Jupiter and Saturn appeared to be just one-tenth of a degree
On December 21, 2020, the evening sky treated stargazers to a unique illusion as the planets Jupiter and Saturn appeared to meet in a celestial alignment known as the “Great Conjunction”.
It was a rare spectacle that was seen in many countries, including India.
For those who were able to see the alignment, the two planets appeared closer and more vibrant than at any time in 800 years.
The brighter of the two, Jupiter has been gradually nearing Saturn for weeks as the two planets proceed around the sun.
In a statement, astronomer Henry Throop had said:

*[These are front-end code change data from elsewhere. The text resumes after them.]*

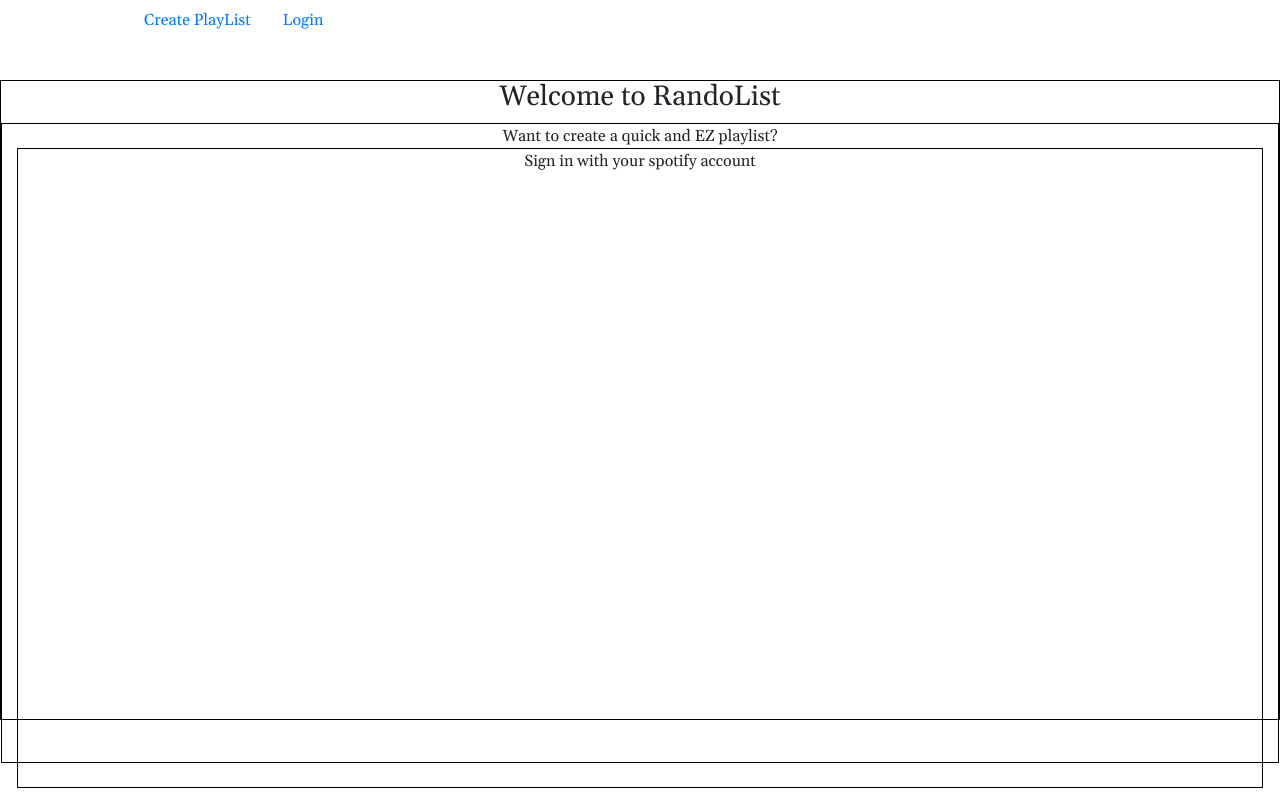
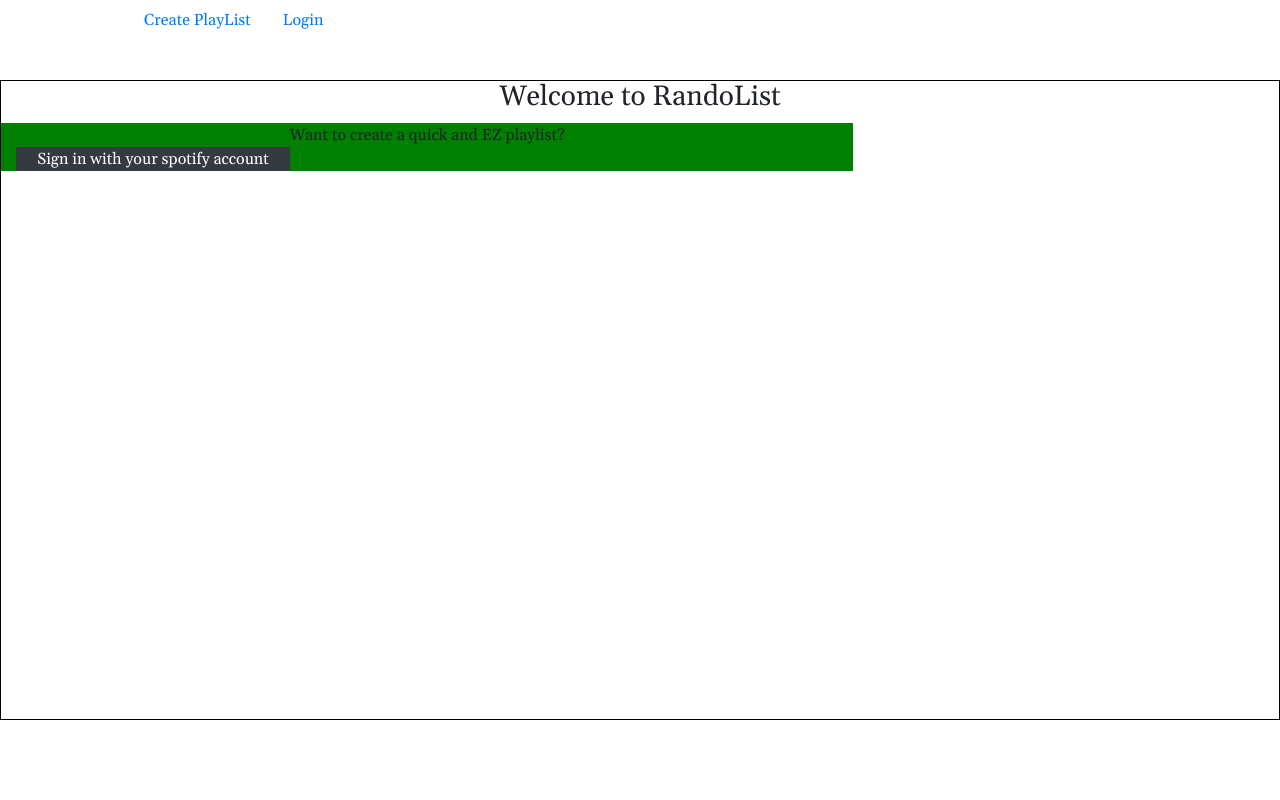
Before and after one commit to superjjang1/randolist, a React (Create React App) app: page / in a window 1280 px wide. Shown: the top 800 px of the page. Built offline with nearby package versions, Linux system fonts and the light colour scheme.

Commit message:
coloring the boxes

```diff
--- a/src/components/Home/Home.css
+++ b/src/components/Home/Home.css
@@ -6,3 +6,6 @@
     border: 1px solid black;
     height: 80vh;
 }
+.col-sm-8 {
+    background-color: green;
+}
--- a/src/components/Home/Home.js
+++ b/src/components/Home/Home.js
@@ -12,9 +12,9 @@ class Home extends Component {
                 <div className="col">
                     <h3>Welcome to RandoList</h3>
                     <div className="row">
-                        <div className="col">
+                        <div className="col-sm-8">
                             Want to create a quick and EZ playlist?
-                            <div className="col">
+                            <div className="col-sm-4 bg-dark text-white">
                                 Sign in with your spotify account
                             </div>
                         </div>
```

“From our vantage point, we’ll be able to be to see Jupiter on the inside lane, approaching Saturn all month and finally overtaking it on December 21.”
According to NASA, at the convergence point, Jupiter and Saturn appeared to be just one-tenth of a degree apart when in reality, they remained hundreds of millions of miles apart.
A conjunction of the two planets takes place about once every 20 years.
However, the last time Jupiter and Saturn came this close was in 1623, an alignment that occurred during the day and was not visible from most places on Earth.
The last visible conjunction occurred in 1226.
The spectacle’s heightened brightness of the two planets has led to speculation about whether they formed the “Christmas star”.
However, astronomer Billy Teets said that a Great Conjunction is only one of several possible explanations for the “Christmas star”.
“I think that there is a lot of debate as to what that might have been.”
Astronomers had said that the best way to view the phenomenon was by looking toward the southwest in an open area about an hour after sunset.
Jonathan McDowell, an astronomer at the Harvard-Smithsonian Centre for Astrophysics said:
“Big telescopes don’t help that much, modest binoculars are perfect, and even the eyeball is okay for seeing that they are right together.”
In Kolkata, stargazers gathered at the Birla Industrial and Technological Museum as the museum made arrangements to view the conjunction through a telescope.
People took to rooftops and open grounds in different parts of Kolkata and West Bengal, however, the winter fog partially hindered the view.
The next Great Conjunction between the two planets comes in November 2040 though they will not be nearly as close together.
A closer alignment will be in March 2080, with the following close conjunction in August 2417.